(Available data Opens)

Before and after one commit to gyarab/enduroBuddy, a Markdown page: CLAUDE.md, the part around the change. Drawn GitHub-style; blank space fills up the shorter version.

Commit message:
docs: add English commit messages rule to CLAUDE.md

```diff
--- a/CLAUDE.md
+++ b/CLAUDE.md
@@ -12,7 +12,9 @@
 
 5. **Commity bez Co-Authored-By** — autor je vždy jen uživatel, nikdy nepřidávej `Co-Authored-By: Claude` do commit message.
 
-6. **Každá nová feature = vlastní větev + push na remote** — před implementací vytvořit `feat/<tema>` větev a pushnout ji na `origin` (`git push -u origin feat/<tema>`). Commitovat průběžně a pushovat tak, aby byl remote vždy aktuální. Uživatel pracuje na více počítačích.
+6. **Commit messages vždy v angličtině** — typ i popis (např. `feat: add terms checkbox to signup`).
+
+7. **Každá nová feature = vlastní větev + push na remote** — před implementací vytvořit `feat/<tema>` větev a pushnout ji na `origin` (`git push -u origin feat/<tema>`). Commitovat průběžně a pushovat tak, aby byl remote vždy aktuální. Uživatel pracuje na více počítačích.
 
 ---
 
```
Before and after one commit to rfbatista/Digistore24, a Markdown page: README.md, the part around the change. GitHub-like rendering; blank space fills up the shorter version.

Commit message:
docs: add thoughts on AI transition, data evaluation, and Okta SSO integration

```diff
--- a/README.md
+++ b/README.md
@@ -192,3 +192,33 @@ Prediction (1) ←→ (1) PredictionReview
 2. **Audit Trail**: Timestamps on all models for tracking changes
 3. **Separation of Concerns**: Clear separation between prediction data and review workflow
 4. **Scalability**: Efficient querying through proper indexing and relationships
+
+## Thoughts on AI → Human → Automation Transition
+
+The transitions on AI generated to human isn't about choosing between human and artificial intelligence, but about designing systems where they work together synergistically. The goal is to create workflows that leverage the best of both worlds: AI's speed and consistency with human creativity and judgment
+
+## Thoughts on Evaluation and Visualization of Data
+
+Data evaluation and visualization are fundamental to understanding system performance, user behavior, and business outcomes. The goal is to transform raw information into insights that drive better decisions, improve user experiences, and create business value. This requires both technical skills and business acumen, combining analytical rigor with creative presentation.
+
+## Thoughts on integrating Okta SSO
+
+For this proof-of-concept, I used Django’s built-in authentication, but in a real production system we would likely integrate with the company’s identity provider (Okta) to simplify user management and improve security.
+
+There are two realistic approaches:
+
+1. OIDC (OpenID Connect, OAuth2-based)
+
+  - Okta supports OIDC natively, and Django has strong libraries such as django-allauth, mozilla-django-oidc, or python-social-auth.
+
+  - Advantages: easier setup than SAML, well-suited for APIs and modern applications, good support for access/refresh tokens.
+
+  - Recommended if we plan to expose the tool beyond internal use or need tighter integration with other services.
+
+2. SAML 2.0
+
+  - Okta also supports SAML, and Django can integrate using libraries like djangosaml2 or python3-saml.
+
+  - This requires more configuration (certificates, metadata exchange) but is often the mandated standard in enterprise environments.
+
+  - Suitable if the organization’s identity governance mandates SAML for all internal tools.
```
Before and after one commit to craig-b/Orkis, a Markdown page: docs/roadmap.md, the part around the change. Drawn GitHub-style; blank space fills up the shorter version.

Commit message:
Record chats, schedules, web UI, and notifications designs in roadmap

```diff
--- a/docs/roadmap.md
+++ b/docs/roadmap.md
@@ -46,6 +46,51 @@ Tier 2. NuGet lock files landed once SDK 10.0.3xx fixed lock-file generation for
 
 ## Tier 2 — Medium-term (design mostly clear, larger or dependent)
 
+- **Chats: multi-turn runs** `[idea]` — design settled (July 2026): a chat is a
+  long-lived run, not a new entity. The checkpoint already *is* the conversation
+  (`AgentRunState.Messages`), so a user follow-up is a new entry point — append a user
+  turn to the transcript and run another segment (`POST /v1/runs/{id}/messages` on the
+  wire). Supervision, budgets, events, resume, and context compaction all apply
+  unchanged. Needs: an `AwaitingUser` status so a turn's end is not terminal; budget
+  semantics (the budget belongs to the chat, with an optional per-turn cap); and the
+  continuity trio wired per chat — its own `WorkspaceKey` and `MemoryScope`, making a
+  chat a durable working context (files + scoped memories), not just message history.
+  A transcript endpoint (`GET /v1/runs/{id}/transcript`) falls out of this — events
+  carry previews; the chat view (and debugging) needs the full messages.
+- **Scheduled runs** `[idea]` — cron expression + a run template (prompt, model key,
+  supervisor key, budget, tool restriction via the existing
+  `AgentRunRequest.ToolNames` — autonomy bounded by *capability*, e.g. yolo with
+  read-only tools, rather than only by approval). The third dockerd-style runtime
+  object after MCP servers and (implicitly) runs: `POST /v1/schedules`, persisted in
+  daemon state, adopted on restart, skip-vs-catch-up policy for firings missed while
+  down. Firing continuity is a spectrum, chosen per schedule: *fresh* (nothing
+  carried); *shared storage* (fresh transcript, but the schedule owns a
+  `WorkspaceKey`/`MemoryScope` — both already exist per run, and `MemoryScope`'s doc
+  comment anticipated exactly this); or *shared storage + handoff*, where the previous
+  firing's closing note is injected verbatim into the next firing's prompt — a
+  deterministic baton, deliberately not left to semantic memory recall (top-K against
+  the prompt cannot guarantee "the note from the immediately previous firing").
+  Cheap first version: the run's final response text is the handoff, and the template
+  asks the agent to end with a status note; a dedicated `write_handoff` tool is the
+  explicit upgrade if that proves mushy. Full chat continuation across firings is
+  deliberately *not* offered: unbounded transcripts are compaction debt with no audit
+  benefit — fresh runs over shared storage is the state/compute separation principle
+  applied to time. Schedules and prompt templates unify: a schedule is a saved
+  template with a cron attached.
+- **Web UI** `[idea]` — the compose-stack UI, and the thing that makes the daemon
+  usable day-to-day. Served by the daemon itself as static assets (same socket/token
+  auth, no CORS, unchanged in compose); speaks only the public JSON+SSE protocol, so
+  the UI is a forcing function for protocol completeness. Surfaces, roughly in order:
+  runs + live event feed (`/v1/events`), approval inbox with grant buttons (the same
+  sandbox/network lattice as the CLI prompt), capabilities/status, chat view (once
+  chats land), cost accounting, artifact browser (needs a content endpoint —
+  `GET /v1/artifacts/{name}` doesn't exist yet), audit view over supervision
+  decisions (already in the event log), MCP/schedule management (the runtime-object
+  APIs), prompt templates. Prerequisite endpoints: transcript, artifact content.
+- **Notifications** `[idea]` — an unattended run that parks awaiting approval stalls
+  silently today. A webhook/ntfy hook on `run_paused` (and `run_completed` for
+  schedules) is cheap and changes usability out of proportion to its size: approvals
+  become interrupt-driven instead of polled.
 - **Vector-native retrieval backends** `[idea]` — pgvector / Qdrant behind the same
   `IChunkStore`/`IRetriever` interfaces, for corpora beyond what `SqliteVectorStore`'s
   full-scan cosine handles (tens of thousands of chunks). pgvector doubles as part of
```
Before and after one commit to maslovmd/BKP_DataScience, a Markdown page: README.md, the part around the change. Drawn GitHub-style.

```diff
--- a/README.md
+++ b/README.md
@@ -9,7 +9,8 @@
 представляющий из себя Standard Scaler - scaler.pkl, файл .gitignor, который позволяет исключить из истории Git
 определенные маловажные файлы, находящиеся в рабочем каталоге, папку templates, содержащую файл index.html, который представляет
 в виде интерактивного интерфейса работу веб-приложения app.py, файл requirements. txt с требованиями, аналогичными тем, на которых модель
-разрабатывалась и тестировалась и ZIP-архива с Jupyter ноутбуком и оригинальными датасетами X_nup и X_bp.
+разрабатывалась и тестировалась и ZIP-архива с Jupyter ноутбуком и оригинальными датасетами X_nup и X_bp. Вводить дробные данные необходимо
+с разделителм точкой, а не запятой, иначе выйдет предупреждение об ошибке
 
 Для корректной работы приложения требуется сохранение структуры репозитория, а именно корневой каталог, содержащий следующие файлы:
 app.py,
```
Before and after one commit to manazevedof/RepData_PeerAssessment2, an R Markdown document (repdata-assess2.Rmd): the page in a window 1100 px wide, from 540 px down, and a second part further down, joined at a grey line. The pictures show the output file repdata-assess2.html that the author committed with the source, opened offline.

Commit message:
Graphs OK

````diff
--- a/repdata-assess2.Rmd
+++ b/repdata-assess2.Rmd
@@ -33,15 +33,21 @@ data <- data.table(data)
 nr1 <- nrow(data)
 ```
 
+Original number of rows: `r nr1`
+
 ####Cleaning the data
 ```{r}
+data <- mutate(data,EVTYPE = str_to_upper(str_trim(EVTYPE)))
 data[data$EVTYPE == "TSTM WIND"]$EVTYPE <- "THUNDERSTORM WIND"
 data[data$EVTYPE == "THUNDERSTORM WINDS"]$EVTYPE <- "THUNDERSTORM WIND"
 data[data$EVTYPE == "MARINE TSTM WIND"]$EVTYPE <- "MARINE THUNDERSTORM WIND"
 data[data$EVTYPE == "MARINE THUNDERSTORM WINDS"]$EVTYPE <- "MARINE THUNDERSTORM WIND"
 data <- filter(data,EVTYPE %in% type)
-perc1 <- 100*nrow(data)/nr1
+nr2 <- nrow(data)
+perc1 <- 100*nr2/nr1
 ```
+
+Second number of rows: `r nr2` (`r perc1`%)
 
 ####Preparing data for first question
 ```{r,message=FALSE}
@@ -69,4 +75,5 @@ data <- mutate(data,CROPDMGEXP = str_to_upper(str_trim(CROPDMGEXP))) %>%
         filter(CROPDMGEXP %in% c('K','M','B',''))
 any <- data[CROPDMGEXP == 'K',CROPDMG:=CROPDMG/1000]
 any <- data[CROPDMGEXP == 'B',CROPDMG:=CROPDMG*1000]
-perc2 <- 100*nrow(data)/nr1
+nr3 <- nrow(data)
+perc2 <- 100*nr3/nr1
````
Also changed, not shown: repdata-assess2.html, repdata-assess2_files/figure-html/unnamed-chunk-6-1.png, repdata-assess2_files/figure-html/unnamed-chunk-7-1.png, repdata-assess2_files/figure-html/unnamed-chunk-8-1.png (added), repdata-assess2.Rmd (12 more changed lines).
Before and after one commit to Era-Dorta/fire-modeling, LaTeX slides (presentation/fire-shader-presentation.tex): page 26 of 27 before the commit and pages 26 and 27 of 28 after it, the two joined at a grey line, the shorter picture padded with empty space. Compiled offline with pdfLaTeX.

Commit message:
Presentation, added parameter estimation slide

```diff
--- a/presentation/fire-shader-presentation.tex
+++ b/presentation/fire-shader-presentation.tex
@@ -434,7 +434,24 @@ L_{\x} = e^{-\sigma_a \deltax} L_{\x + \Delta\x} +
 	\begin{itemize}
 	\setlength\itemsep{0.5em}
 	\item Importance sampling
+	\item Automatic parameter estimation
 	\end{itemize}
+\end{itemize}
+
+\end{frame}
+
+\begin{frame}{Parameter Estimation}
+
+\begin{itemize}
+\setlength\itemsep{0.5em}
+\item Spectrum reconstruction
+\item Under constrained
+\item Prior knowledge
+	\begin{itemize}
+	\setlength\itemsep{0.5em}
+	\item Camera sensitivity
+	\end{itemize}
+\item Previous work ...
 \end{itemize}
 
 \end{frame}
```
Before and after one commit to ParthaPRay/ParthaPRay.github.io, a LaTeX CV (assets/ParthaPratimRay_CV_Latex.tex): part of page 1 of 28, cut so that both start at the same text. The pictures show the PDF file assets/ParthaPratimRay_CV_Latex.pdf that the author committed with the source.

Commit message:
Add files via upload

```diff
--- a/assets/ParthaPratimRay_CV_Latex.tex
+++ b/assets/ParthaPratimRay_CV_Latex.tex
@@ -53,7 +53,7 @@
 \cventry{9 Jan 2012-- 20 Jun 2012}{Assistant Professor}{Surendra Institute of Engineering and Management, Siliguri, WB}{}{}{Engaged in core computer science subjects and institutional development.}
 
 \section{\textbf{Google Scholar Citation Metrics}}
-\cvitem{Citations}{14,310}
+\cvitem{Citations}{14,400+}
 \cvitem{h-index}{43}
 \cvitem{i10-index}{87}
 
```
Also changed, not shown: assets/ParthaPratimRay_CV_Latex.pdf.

(Available data Closes)

- Your instructions
In the entries, find every line holding "already" and copy it.

- The completed task
+  long-lived run, not a new entity. The checkpoint already *is* the conversation
+  `WorkspaceKey`/`MemoryScope` — both already exist per run, and `MemoryScope`'s doc
+  decisions (already in the event log), MCP/schedule management (the runtime-object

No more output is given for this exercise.